The Park Hotel Tokyo – high rise luxury art accommodation in Japan’s capital


Art Hotel extraordinaire
The Park Hotel Tokyo is a very special place to stay in this 21st Century city. Situated in the top 10 floors of the Shiodome Media Tower in the capital’s newest shiny skyscraper district – this cutting edge art hotel brings the beauty of Japanese culture and art to the luxury hotel market. The futuristic Shiodome district opened to the public in 2002 and, as well as the Park Hotel Tokyo its spectacular skyscrapers house offices, restaurants, theatres, shops and the headquarters of Nippon television, one of Japan’s national private television networks.


Looking up to the Park Hotel Tokyo

The Shiodome area was originally a tidal marshland separating the Imperial palace from Tokyo Bay. During the Edo Period (1603-1867) the marshes were dried up and developed into residential land. Shiodome literally means “halt the tides”

The Park hotel Tokyo with its vaulted atrium and achingly cool bars, houses art exhibitions regularly in its public spaces but it also has some very special hotel rooms indeed.

One entire floor of the hotel has been given over to the Artist in Hotel project which began in December 2012. Each room on the 31st floor is being decorated with a work of art by a Japanese artist. This project is well underway and we were treated to a view of some of the amazing rooms.
Broadly themed on “Japanese aesthetics,” artists draw on the walls and decorate the rooms with their original paintings and art objects. A finished Artist Room is a pure art form encapsulating the creator’s passion and views.
Themes for the rooms include the Dragon room where a great fiery beast curls around the walls, and the Zen room which is very spiritual and peaceful. One artwork is inspired by the might of the Sumo wrestler, one by the beauty of the Cherry Blossom season. Another room becomes a forest of bamboo, and one a coluorful, public bathhouse complete with views of Mount Fuji and comic characters taking a dip in the waters.

Taking a dip in the Public baths
My personal favourite was the most recently completed artist’s room ‘Geisha goldfish’ which took the artist Aki Narita seven months to complete. It is a beautiful series of murals which cover the walls of the entire room. The colourful Geisha keep watch over the bed in the centre of the room and the bright red goldfish swim all over the walls, the ceiling and even off into the bathroom!

Ms Narita said “When I looked out of the window, I felt like I was inside an aquarium.”
The fish give the feeling of floating and in ancient times a dream of being in a room surrounded by goldfish that are lucky charms would bring good luck to the customers who stayed there. It is stunning.

Gorgeous Geishas

Another favourite was the Zodiac room where painter Ryosuke Yasumoto decorated a room themed on the 12 signs of the Zodiac, while staying at the hotel for 11 days last year.
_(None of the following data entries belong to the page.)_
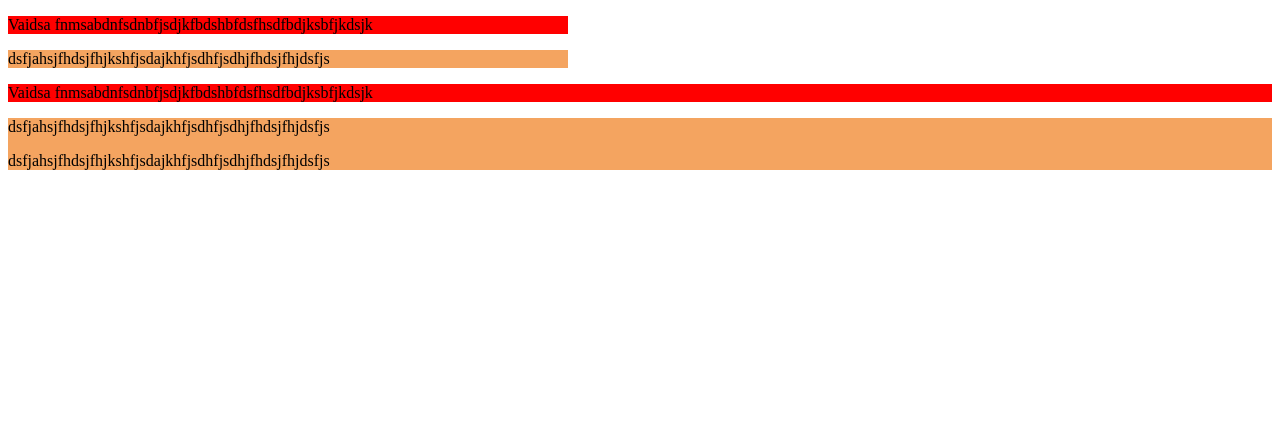
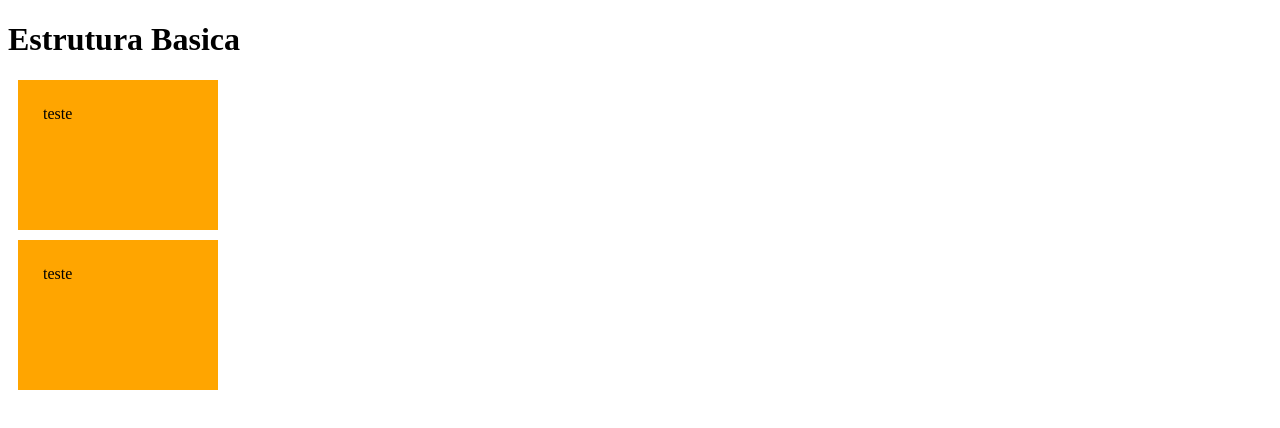
Before and after one commit to Francisco-Jair/Learning-css-html-javascript, a plain HTML site: page fundamentos/9 - display.html in a window 1280 px wide. Drawn offline with Linux system fonts and the light colour scheme.

Commit message:
working with the CSS display property

```diff
--- a/fundamentos/9 - display.html
+++ b/fundamentos/9 - display.html
@@ -22,55 +22,30 @@
 
             */
 
-        .class1 {
-            display: block;
-            width: 560px;
-            /*Largura maxima e quebra a linha*/
+        div {
+            background-color: orange;
+            width: 150px;
+            height: 100px;
+            margin: 10px;
+            /*display: inline-block;/*Usa de lado a lado com as larguras normais*/
+            /*display: inline;/*Usa o minimo de largura e na mesma linha*/
+            /*display: block;/*Padrão usa o maximo de largura com quebra de linha*/
         }
 
-        .class2 {
-            background-color: red;
+        #div1 {
+            padding: 25px;
         }
 
-        .class3 {
-            background-color: sandybrown;
-        }
-
-        .class4 {
-            width: 560px;
-            display: inline;
-            /*Largura minima*/
-        }
-
-        .class5 {
-            background-color: red;
-        }
-
-        .class6 {
-            background-color: sandybrown;
+        #div2 {
+            padding: 25px;
         }
     </style>
 </head>
 
 <body>
-    <div class="class1">
-        <div class="class2">
-            <p>Vaidsa fnmsabdnfsdnbfjsdjkfbdshbfdsfhsdfbdjksbfjkdsjk</p>
-        </div>
-        <div class="class3">
-            <p>dsfjahsjfhdsjfhjkshfjsdajkhfjsdhfjsdhjfhdsjfhjdsfjs</p>
-        </div>
-    </div>
-
-    <div class="class4">
-        <div class="class5">
-            <p>Vaidsa fnmsabdnfsdnbfjsdjkfbdshbfdsfhsdfbdjksbfjkdsjk</p>
-        </div>
-        <div class="class6">
-            <p>dsfjahsjfhdsjfhjkshfjsdajkhfjsdhfjsdhjfhdsjfhjdsfjs</p>
-            <p>dsfjahsjfhdsjfhjkshfjsdajkhfjsdhfjsdhjfhdsjfhjdsfjs</p>
-        </div>
-    </div>
+    <h1>Estrutura Basica</h1>
+    <div id="div1">teste</div>
+    <div id="div2">teste</div>
 </body>
 
 </html>
```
 “I will be happy if the guests can sense the world of the humorous, old folk tale of the 12 signs of the Zodiac,” said Yasumoto about the room filled with lively images of the animals.
The cat and weasel, which are not included in the 12 signs but appeared in the folk tale about how they missed out on being chosen, are included in the room decoration.
Yasumoto makes the most of the three-dimensional canvas and visitors lying on the bed can make eye contact with the tiger painted on the back wall through a mirror or spot a monkey hiding behind the curtain.


Tiger taming in the Zodiac room
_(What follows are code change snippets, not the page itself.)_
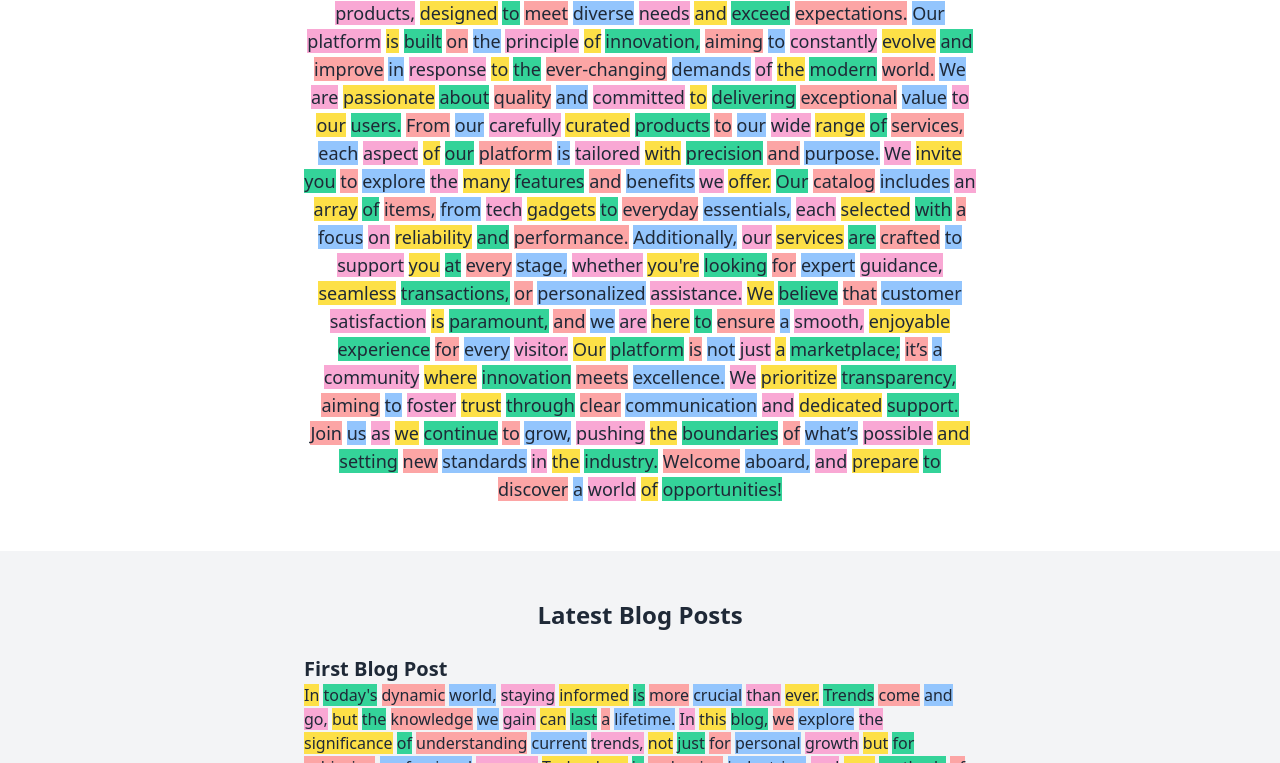
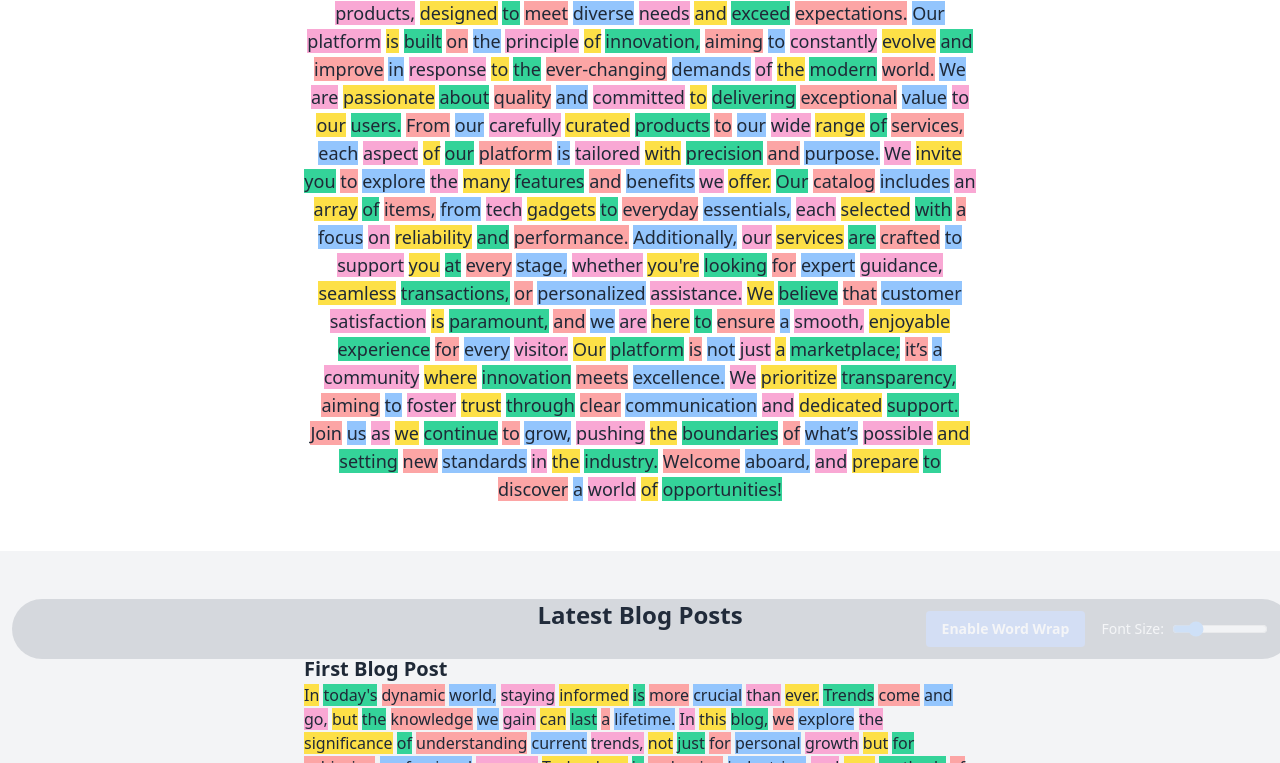
Before and after one commit to YasserDalali/japanese-Budoux, a website with bundled scripts: page public/index.html in a window 1280 px wide. Shown: the part 129-892 px from the top of the page. Built offline with nearby package versions, Linux system fonts and the light colour scheme; a script that the page names is missing.

Commit message:
minor UI fixes

```diff
--- a/public/index.html
+++ b/public/index.html
@@ -15,7 +15,7 @@
   </style>
 </head>
 <body class="font-sans text-gray-800">
-  <nav class="fixed top-0 left-0 w-full bg-gray-500 text-white py-3 px-6 flex items-center justify-between z-50">
+  <nav class="m-3 rounded-full opacity-15 hover:opacity-100 transition-all fixed bottom-0 left-0 w-full bg-slate-700 text-white py-3 px-6 flex  items-center justify-end z-50">
     <div class="flex items-center space-x-4">
       <!-- Button for Word Wrap Toggle -->
       <button id="WWcheckbox" class="px-4 py-2 bg-blue-600 disabled:opacity-50 rounded text-sm font-semibold hover:bg-blue-700">
```
Also changed, not shown: src/index.js (+7 -1 lines).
Every room in the Park Hotel Tokyo has its own fabulous view out over this unique city. Right outside the hotel is a first class view of the famous Tokyo tower which is modelled on the Eiffel tower in Paris. The tower has its own impressive illuminations at night and it stands out among the stunning space age skyline. At 333m high it is 13m taller than the French tower and is a symbol of the city’s post WWII re birth. It looks rather retro among the other ultra-modern buildings.
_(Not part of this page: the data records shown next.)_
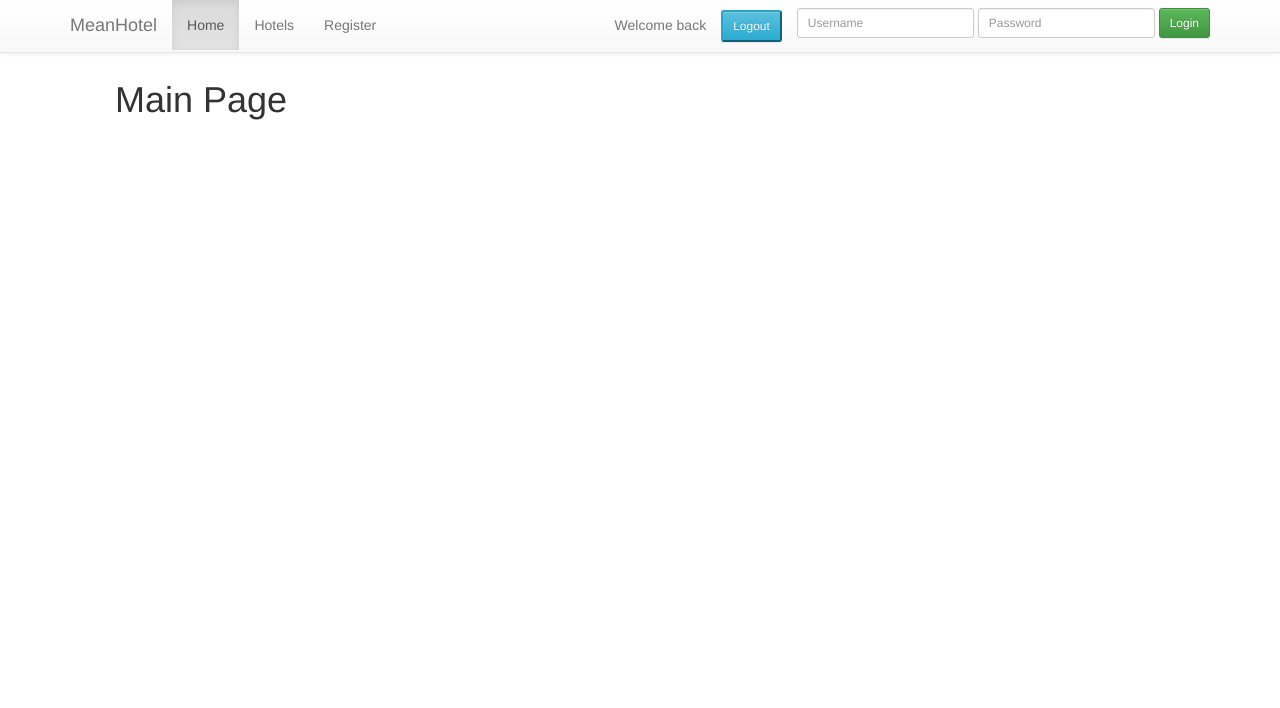
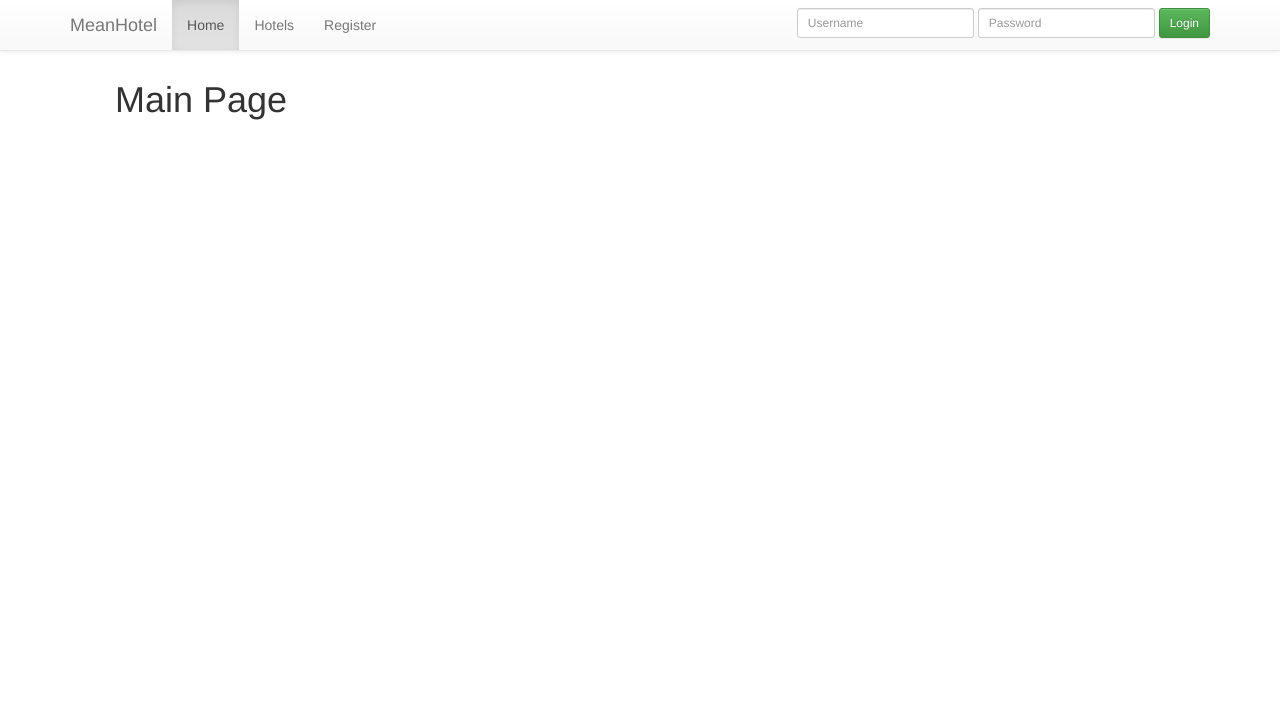
Before and after one commit to shitalkadam/MEAN-App, a website: page public/index.html in a window 1280 px wide. Shown: the top 708 px of the page. Drawn offline with nearby package versions, Linux system fonts and the light colour scheme; some packages are replaced by stand-ins of ours; a script that the page names is missing.

Commit message:
readme.md Changes

```diff
--- a/public/angular-app/navigation-directive/navigation-directive.html
+++ b/public/angular-app/navigation-directive/navigation-directive.html
@@ -27,7 +27,7 @@
       <button type="submit" class="btn btn-sm btn-success">Login</button>
     </form>
 
-    <ul ng-if="!vm.isLoggedIn()" class="nav navbar-nav navbar-right">
+    <ul ng-if="vm.isLoggedIn()" class="nav navbar-nav navbar-right">
       <li><p class="navbar-text">Welcome back {{ vm.loggedInUser }}</p></li>
       <li><button class="navbar-btn btn-sm btn-info" ng-click="vm.logout()">Logout</button></li>
     </ul>
```
Also changed, not shown: readme.md.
Reception with a view

The hotel is in a great location close to the world renowned shopping district of Ginza with lots of up market stores (including the biggest Uniqlo in japan) and there are also lots of art galleries and theatres nearby including the Kabuki-za Theatre.

Smart shopping at Uniqlo

By contrast, just around the corner under the railway tracks near Shimbashi station is a network of little alleyways with tiny stand up bars and restaurants where crowds of office workers descend to eat drink and talk. Another fascinating snapshot of alternative Japanese culture.

Mini stand up restaurant

The staff at the Park Hotel Tokyo make you feel very welcome indeed. They are super attentive, have very good English and are actually quite charming. One lady on the desk even apologized for our recent earthquake experience! If you are going to the Far East I cannot recommend this fabulous hotel highly enough for your very own lost in translation experience.


Go Tokyo!